> _DIRECTIONS_:
Reproduce the data below word for word, setting aside any picture it holds.
-------- DATASET RECORDS
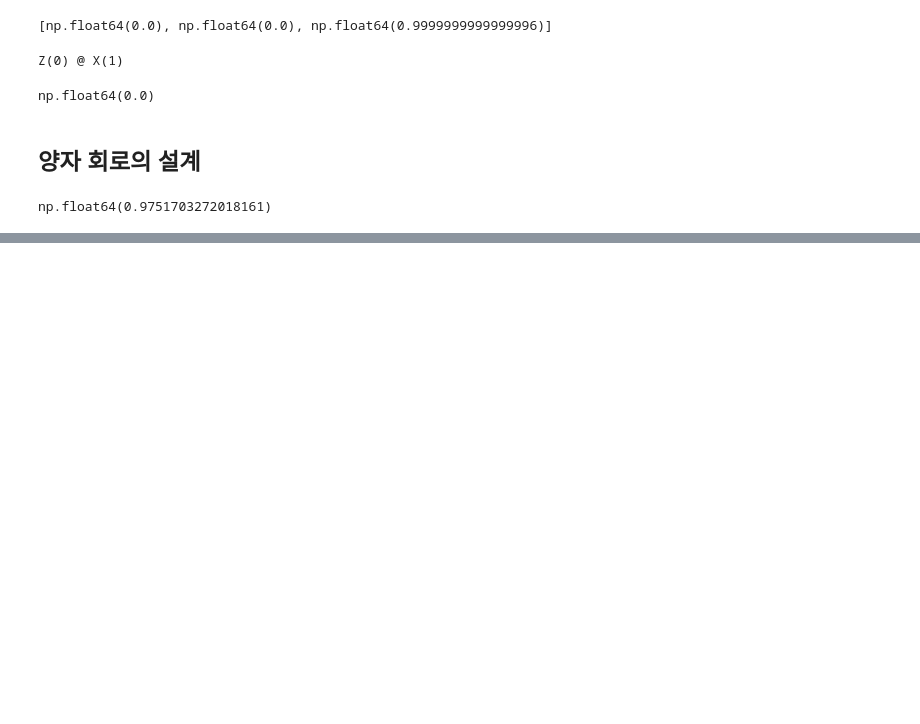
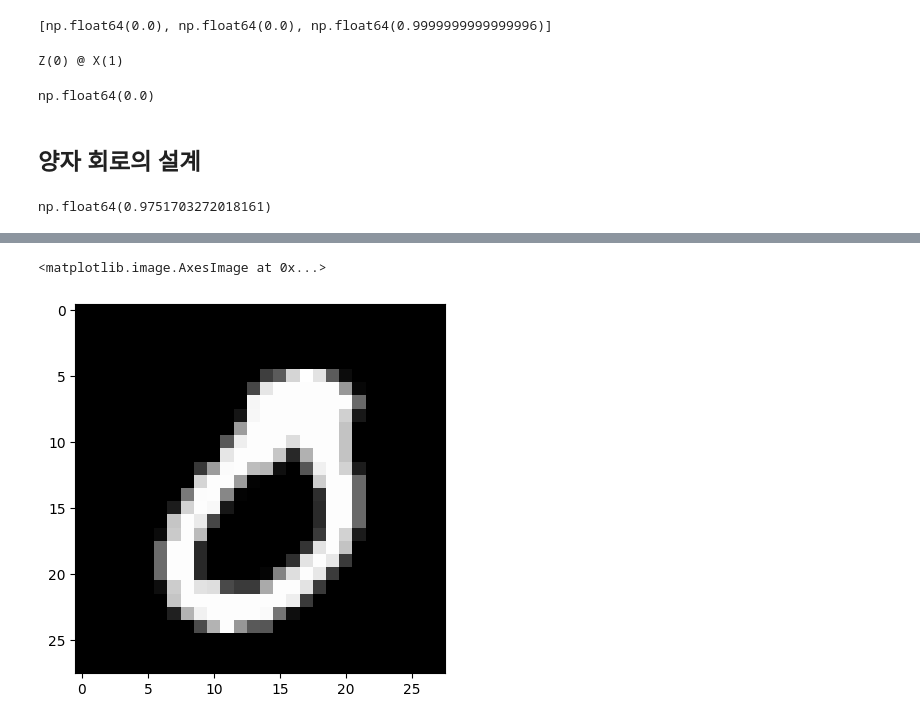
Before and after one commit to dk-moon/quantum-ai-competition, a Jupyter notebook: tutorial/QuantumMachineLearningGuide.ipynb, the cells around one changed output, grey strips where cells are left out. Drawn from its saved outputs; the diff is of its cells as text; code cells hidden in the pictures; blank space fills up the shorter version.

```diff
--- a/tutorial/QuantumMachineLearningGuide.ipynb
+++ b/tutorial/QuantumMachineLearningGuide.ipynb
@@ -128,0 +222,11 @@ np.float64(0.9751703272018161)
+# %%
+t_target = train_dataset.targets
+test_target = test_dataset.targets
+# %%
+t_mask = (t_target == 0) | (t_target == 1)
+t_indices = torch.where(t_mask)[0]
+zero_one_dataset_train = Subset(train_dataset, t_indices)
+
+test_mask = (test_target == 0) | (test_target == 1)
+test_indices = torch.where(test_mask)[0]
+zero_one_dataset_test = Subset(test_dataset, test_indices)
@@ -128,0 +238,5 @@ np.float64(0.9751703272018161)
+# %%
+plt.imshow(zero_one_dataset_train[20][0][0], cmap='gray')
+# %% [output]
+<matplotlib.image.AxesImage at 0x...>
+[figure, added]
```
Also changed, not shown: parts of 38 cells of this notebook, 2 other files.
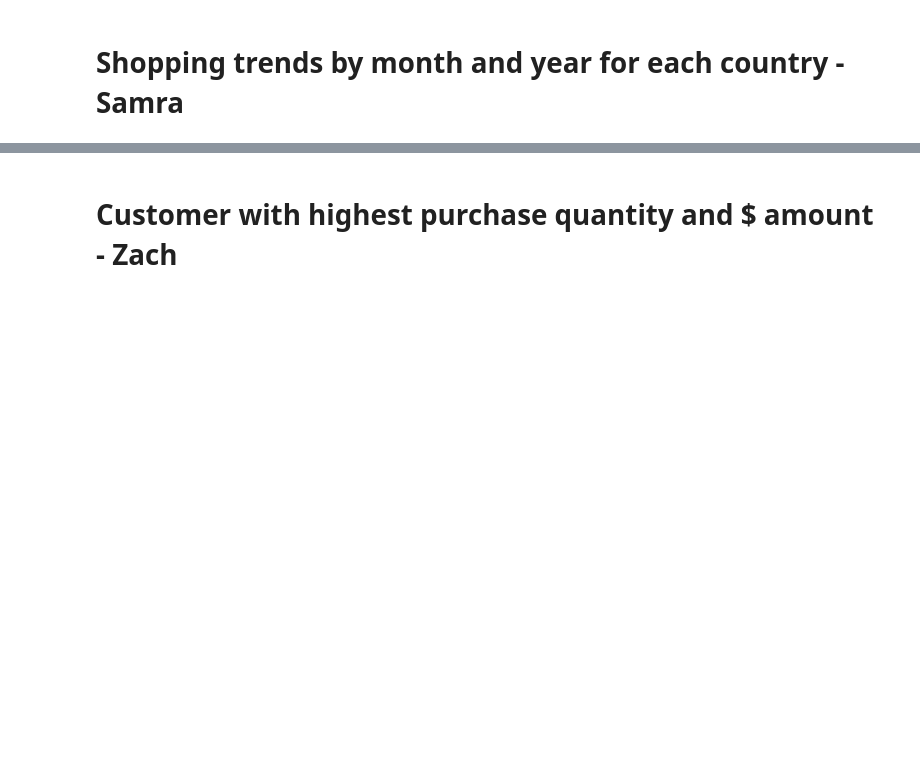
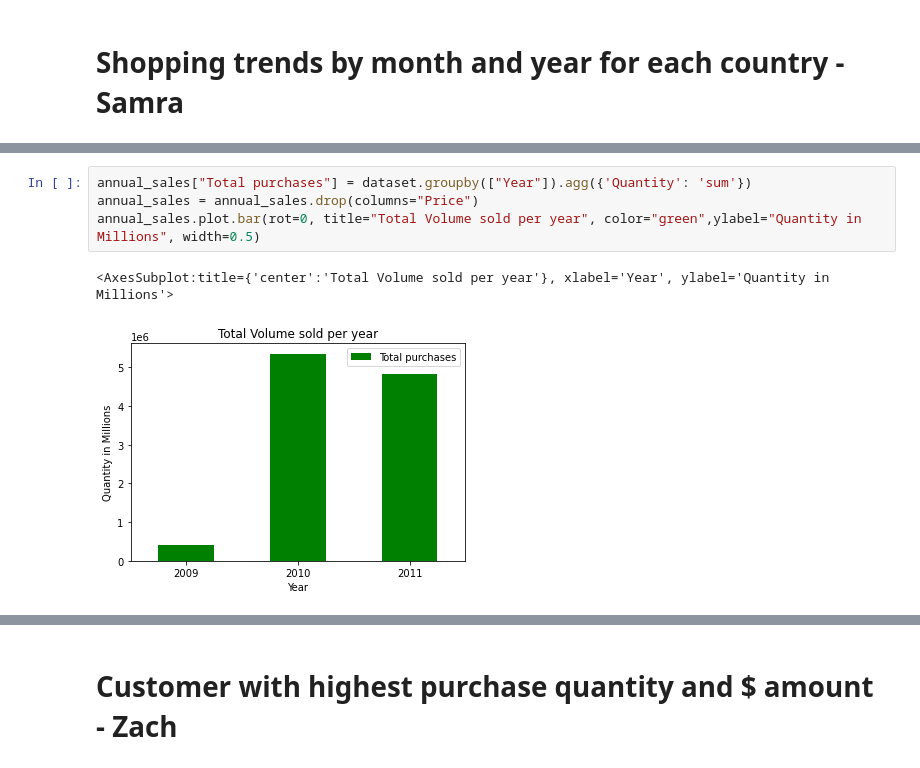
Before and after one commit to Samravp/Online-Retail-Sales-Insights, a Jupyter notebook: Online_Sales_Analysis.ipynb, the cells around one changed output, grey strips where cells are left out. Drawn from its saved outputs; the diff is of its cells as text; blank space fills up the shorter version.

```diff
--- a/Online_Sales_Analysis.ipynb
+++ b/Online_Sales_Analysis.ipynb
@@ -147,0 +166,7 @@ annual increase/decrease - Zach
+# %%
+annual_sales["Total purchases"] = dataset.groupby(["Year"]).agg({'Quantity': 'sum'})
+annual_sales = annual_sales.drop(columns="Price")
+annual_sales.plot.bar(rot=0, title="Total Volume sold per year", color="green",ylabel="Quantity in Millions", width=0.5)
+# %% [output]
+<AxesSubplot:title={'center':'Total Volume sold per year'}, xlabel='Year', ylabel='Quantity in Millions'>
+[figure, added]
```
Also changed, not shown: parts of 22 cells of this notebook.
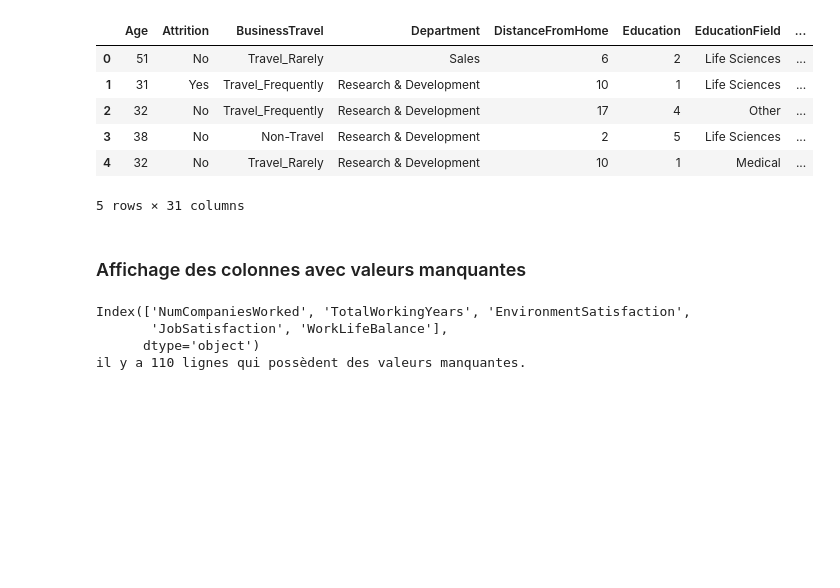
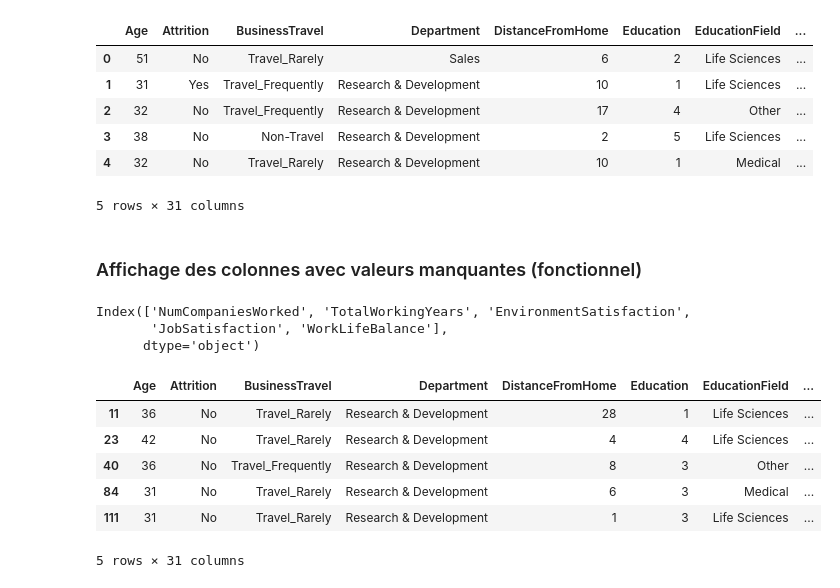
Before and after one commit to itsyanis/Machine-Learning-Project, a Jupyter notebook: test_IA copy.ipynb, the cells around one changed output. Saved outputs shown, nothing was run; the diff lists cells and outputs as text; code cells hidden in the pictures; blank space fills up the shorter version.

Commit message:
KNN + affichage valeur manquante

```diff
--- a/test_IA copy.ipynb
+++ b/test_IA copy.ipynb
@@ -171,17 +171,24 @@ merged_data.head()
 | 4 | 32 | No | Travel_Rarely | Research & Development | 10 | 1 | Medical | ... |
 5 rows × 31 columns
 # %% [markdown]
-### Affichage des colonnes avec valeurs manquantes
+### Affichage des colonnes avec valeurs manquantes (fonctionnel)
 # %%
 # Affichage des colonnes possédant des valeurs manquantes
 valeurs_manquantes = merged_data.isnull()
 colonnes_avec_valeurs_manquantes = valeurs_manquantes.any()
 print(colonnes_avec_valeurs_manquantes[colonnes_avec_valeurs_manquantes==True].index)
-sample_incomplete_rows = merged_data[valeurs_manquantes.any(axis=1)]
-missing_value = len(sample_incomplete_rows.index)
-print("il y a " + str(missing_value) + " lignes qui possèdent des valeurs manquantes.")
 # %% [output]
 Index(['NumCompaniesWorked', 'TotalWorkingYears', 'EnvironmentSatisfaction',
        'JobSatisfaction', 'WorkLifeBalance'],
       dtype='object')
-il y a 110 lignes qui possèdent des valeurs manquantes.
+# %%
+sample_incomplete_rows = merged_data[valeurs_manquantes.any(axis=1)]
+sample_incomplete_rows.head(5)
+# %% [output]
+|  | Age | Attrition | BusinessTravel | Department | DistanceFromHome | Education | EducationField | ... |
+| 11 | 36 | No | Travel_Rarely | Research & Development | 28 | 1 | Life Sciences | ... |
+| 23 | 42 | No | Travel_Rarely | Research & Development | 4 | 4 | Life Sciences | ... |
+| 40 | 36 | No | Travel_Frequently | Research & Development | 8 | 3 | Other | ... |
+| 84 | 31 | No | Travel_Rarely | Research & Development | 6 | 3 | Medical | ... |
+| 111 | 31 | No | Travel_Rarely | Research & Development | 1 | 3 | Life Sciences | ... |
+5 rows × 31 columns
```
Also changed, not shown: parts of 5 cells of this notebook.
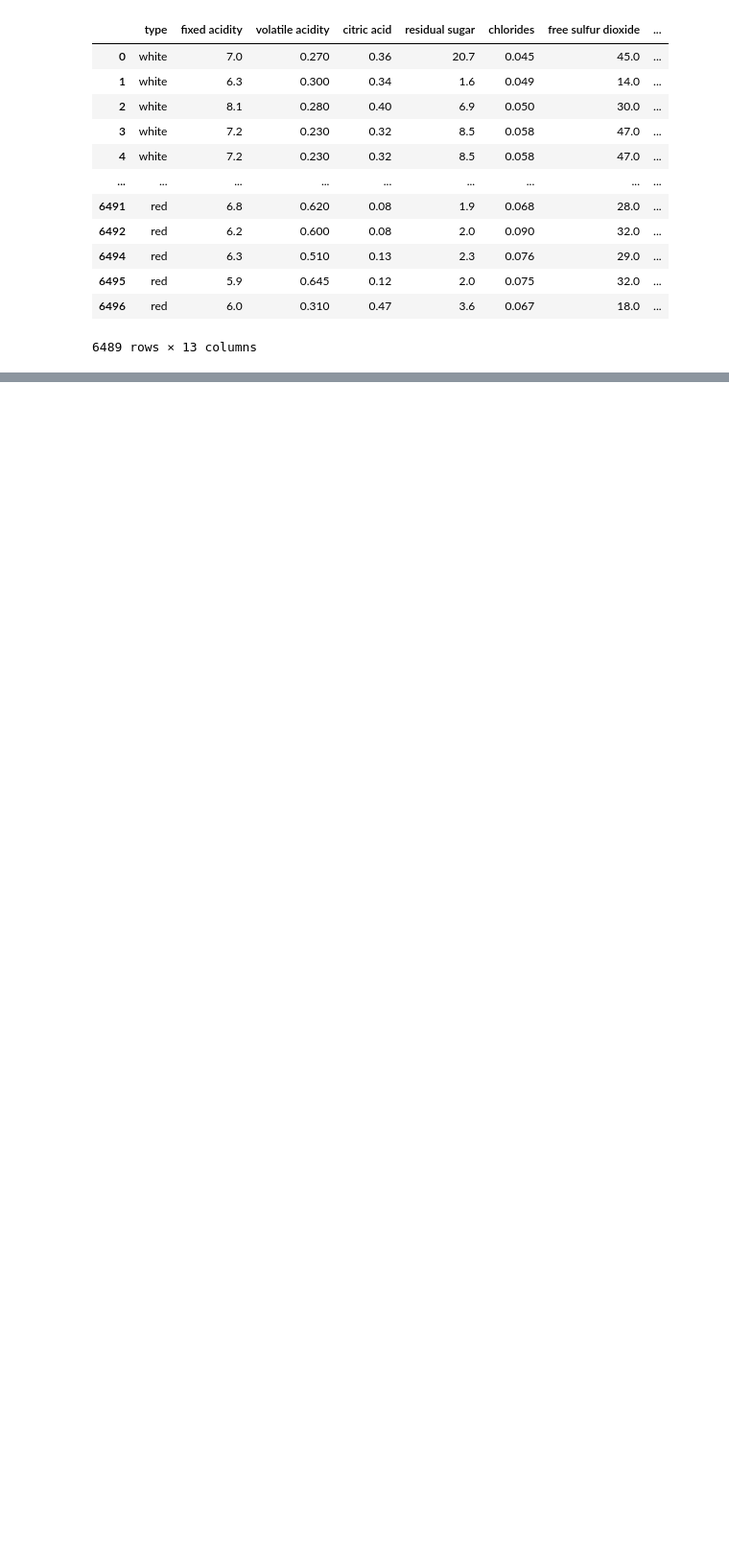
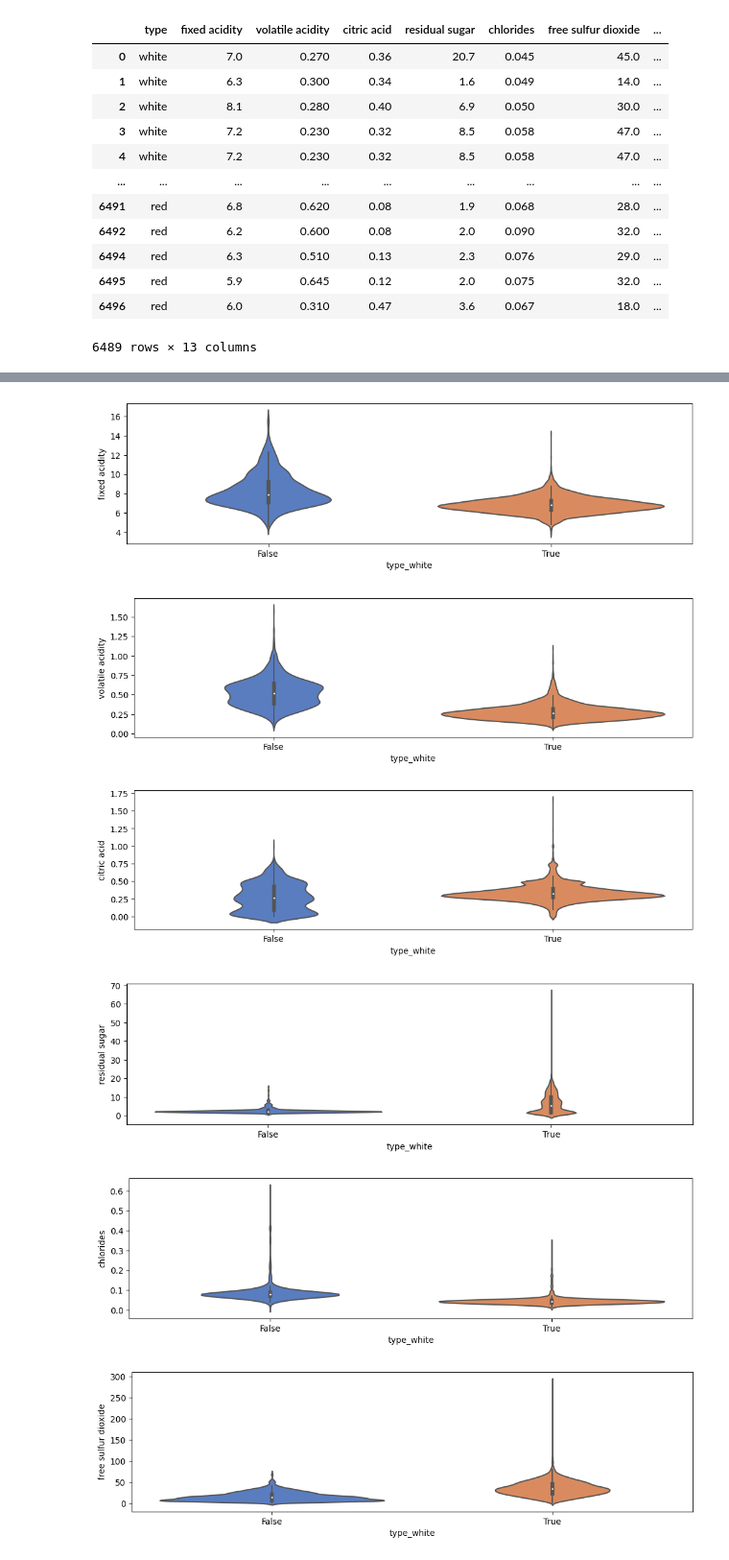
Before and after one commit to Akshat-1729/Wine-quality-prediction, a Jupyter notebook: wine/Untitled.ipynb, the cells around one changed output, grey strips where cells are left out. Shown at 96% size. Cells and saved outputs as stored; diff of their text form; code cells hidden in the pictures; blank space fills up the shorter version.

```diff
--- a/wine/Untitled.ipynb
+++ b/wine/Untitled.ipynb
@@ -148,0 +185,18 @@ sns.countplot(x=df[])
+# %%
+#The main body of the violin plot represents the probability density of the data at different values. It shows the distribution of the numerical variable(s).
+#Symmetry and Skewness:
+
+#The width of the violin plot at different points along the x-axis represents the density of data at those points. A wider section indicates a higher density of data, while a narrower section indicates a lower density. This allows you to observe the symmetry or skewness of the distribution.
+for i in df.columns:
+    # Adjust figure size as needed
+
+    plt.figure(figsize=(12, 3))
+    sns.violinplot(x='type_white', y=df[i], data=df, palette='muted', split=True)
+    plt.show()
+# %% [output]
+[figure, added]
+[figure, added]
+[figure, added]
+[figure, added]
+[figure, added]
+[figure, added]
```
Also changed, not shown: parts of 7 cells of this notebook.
----------------
> _SOLUTION TO THE PROBLEM_:
Before and after one commit to dk-moon/quantum-ai-competition, a Jupyter notebook: tutorial/QuantumMachineLearningGuide.ipynb, the cells around one changed output, grey strips where cells are left out. Drawn from its saved outputs; the diff is of its cells as text; code cells hidden in the pictures; blank space fills up the shorter version.

```diff
--- a/tutorial/QuantumMachineLearningGuide.ipynb
+++ b/tutorial/QuantumMachineLearningGuide.ipynb
@@ -128,0 +222,11 @@ np.float64(0.9751703272018161)
+# %%
+t_target = train_dataset.targets
+test_target = test_dataset.targets
+# %%
+t_mask = (t_target == 0) | (t_target == 1)
+t_indices = torch.where(t_mask)[0]
+zero_one_dataset_train = Subset(train_dataset, t_indices)
+
+test_mask = (test_target == 0) | (test_target == 1)
+test_indices = torch.where(test_mask)[0]
+zero_one_dataset_test = Subset(test_dataset, test_indices)
@@ -128,0 +238,5 @@ np.float64(0.9751703272018161)
+# %%
+plt.imshow(zero_one_dataset_train[20][0][0], cmap='gray')
+# %% [output]
+<matplotlib.image.AxesImage at 0x...>
+[figure, added]
```
Also changed, not shown: parts of 38 cells of this notebook, 2 other files.
Before and after one commit to Samravp/Online-Retail-Sales-Insights, a Jupyter notebook: Online_Sales_Analysis.ipynb, the cells around one changed output, grey strips where cells are left out. Drawn from its saved outputs; the diff is of its cells as text; blank space fills up the shorter version.

```diff
--- a/Online_Sales_Analysis.ipynb
+++ b/Online_Sales_Analysis.ipynb
@@ -147,0 +166,7 @@ annual increase/decrease - Zach
+# %%
+annual_sales["Total purchases"] = dataset.groupby(["Year"]).agg({'Quantity': 'sum'})
+annual_sales = annual_sales.drop(columns="Price")
+annual_sales.plot.bar(rot=0, title="Total Volume sold per year", color="green",ylabel="Quantity in Millions", width=0.5)
+# %% [output]
+<AxesSubplot:title={'center':'Total Volume sold per year'}, xlabel='Year', ylabel='Quantity in Millions'>
+[figure, added]
```
Also changed, not shown: parts of 22 cells of this notebook.
Before and after one commit to itsyanis/Machine-Learning-Project, a Jupyter notebook: test_IA copy.ipynb, the cells around one changed output. Saved outputs shown, nothing was run; the diff lists cells and outputs as text; code cells hidden in the pictures; blank space fills up the shorter version.

Commit message:
KNN + affichage valeur manquante

```diff
--- a/test_IA copy.ipynb
+++ b/test_IA copy.ipynb
@@ -171,17 +171,24 @@ merged_data.head()
 | 4 | 32 | No | Travel_Rarely | Research & Development | 10 | 1 | Medical | ... |
 5 rows × 31 columns
 # %% [markdown]
-### Affichage des colonnes avec valeurs manquantes
+### Affichage des colonnes avec valeurs manquantes (fonctionnel)
 # %%
 # Affichage des colonnes possédant des valeurs manquantes
 valeurs_manquantes = merged_data.isnull()
 colonnes_avec_valeurs_manquantes = valeurs_manquantes.any()
 print(colonnes_avec_valeurs_manquantes[colonnes_avec_valeurs_manquantes==True].index)
-sample_incomplete_rows = merged_data[valeurs_manquantes.any(axis=1)]
-missing_value = len(sample_incomplete_rows.index)
-print("il y a " + str(missing_value) + " lignes qui possèdent des valeurs manquantes.")
 # %% [output]
 Index(['NumCompaniesWorked', 'TotalWorkingYears', 'EnvironmentSatisfaction',
        'JobSatisfaction', 'WorkLifeBalance'],
       dtype='object')
-il y a 110 lignes qui possèdent des valeurs manquantes.
+# %%
+sample_incomplete_rows = merged_data[valeurs_manquantes.any(axis=1)]
+sample_incomplete_rows.head(5)
+# %% [output]
+|  | Age | Attrition | BusinessTravel | Department | DistanceFromHome | Education | EducationField | ... |
+| 11 | 36 | No | Travel_Rarely | Research & Development | 28 | 1 | Life Sciences | ... |
+| 23 | 42 | No | Travel_Rarely | Research & Development | 4 | 4 | Life Sciences | ... |
+| 40 | 36 | No | Travel_Frequently | Research & Development | 8 | 3 | Other | ... |
+| 84 | 31 | No | Travel_Rarely | Research & Development | 6 | 3 | Medical | ... |
+| 111 | 31 | No | Travel_Rarely | Research & Development | 1 | 3 | Life Sciences | ... |
+5 rows × 31 columns
```
Also changed, not shown: parts of 5 cells of this notebook.
Before and after one commit to Akshat-1729/Wine-quality-prediction, a Jupyter notebook: wine/Untitled.ipynb, the cells around one changed output, grey strips where cells are left out. Shown at 96% size. Cells and saved outputs as stored; diff of their text form; code cells hidden in the pictures; blank space fills up the shorter version.

```diff
--- a/wine/Untitled.ipynb
+++ b/wine/Untitled.ipynb
@@ -148,0 +185,18 @@ sns.countplot(x=df[])
+# %%
+#The main body of the violin plot represents the probability density of the data at different values. It shows the distribution of the numerical variable(s).
+#Symmetry and Skewness:
+
+#The width of the violin plot at different points along the x-axis represents the density of data at those points. A wider section indicates a higher density of data, while a narrower section indicates a lower density. This allows you to observe the symmetry or skewness of the distribution.
+for i in df.columns:
+    # Adjust figure size as needed
+
+    plt.figure(figsize=(12, 3))
+    sns.violinplot(x='type_white', y=df[i], data=df, palette='muted', split=True)
+    plt.show()
+# %% [output]
+[figure, added]
+[figure, added]
+[figure, added]
+[figure, added]
+[figure, added]
+[figure, added]
```
Also changed, not shown: parts of 7 cells of this notebook.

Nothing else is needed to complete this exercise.